"I understand we have this limited time with this Hall of Fame talent named Brett Favre and that we have to build around him, but you just want to balance that with having a plan for the future. Hopefully we've done that as well as anyone to where we're not going to be left in the 'Cap jail' that has hindered so many other NFL teams, where they go through a lull where they're winning four, five or six games for two, three or four years until they're back at an elite level. Our constant goal is to not let that happen."
Over the past few years, the Washington Redskins have gone through some offseasons of major free agent spending, which, according to reports, could make things difficult for that organization long-term. But is there an advantage to be gained by the way the Redskins are handling free agency, compared to the way it's handled in Green Bay?
"It's always a concern. The Cap is a saving grace because it is a self-regulator, but it may not self-regulate for three or four years, so you'll see excessive spending and it won't catch up to a team for three or four years. That's the delayed reaction of the Salary Cap.
"So, yes, it's a concern, because cash is king. Players' contracts are judged by the media, and sometimes other players, not by the contract itself but by the bonus. And the bonus is prorated over the course of the deal, so if a player is released, traded or retires, the amortized part of that accelerates immediately. So if you give a guy a $6 million bonus over six years, it counts $1 million a year against the Cap. But if you cut him after two years you accelerate $4 million to your Cap immediately.
"So there are tremendous ramifications if these deals don't work out. We've been lucky in that we've only had to deal with a few of those situations, but we've tried to avoid them as much as possible. And the truth of the matter is that we're still dealing with 'dead money' issues prior to our regime here. That's the delayed effect of the Cap."
So how do you feel about the Packers coming out of this period of free agency?

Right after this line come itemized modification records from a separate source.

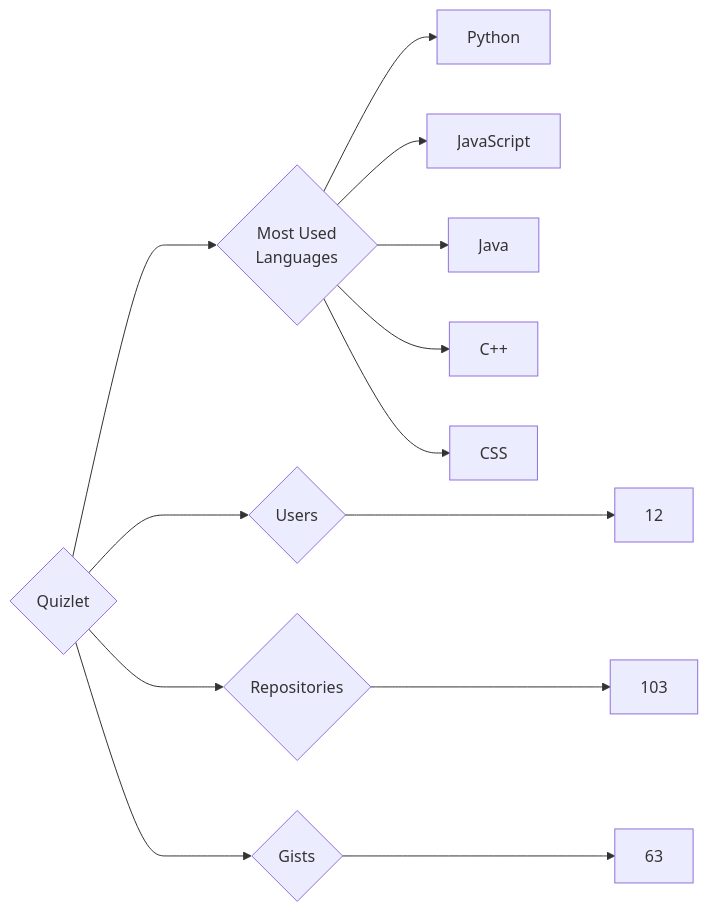
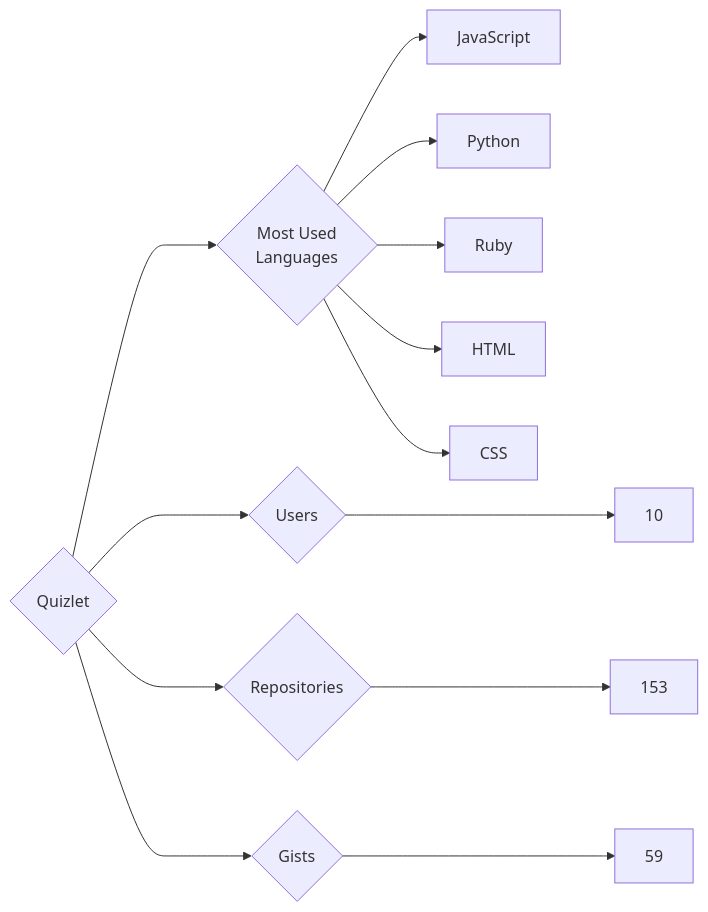
Before and after one commit to trickest/insiders: the diagram in targets/Quizlet/README.md, drawn with Mermaid. The commit also changed 1389 other files, not shown here.

````diff
--- a/targets/Quizlet/README.md
+++ b/targets/Quizlet/README.md
@@ -3,13 +3,13 @@
 ```mermaid
 graph LR
 COMPANY_NAME{Quizlet}
-COMPANY_NAME ---> U{Users} ---> UN[12]
-COMPANY_NAME ---> R{Repositories} ---> RN[103]
-COMPANY_NAME ---> G{Gists} ---> GN[63]
+COMPANY_NAME ---> U{Users} ---> UN[10]
+COMPANY_NAME ---> R{Repositories} ---> RN[153]
+COMPANY_NAME ---> G{Gists} ---> GN[59]
 COMPANY_NAME ---> ML{Most Used<br>Languages}
+ML --> JavaScript[JavaScript]
 ML --> Python[Python]
-ML --> JavaScript[JavaScript]
-ML --> Java[Java]
-ML --> C++[C++]
+ML --> Ruby[Ruby]
+ML --> HTML[HTML]
 ML --> CSS[CSS]
 ```
````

"Statistics show that we are the only team in the NFL to be returning all of our starters. Obviously we're looking to upgrade at a couple of spots, but that is truly unique in this free agency period, and the accelerated dealing with Kabeer and Na'il last year helped that process, because absent our proactive nature, our list of marquee free agents wouldn't have just included Chad Clifton this offseason, but also Na'il Diggs, Kabeer Gbaja-Biamila, Mark Tauscher and Grady Jackson.
"We've managed to keep our team together and we're trying to shore up a couple of spots. We've started to do that and that will continue through the draft.
"I don't want to bring tension to myself in this interview, but there's a rumbling in the distance for next year's free agent class that includes several starters. So even though this year we've only had to deal with re-signing one marquee free agent, next year it will balance out as we have to determine what we want to do about several starters. That's always in the back of my mind as well."
So considering that renegotiations prior to free agency have served the Packers so well in the past, how soon will you begin that process?
"It certainly won't start until the summer at the earliest because we have to get through this free agency period and the draft and see where we are. We have potential plans if we don't retain one or a few of those guys, but the key to renegotiating one or more of those contracts before the end of the 2004 season is Cap room, and to determine that we have to do some prioritizing.
"So once we get past this whole period in the summer, we start prioritizing next year's group. I'll actually start closing the book on 2004 by August and then I'm looking at 2005 and the whole process starts over again."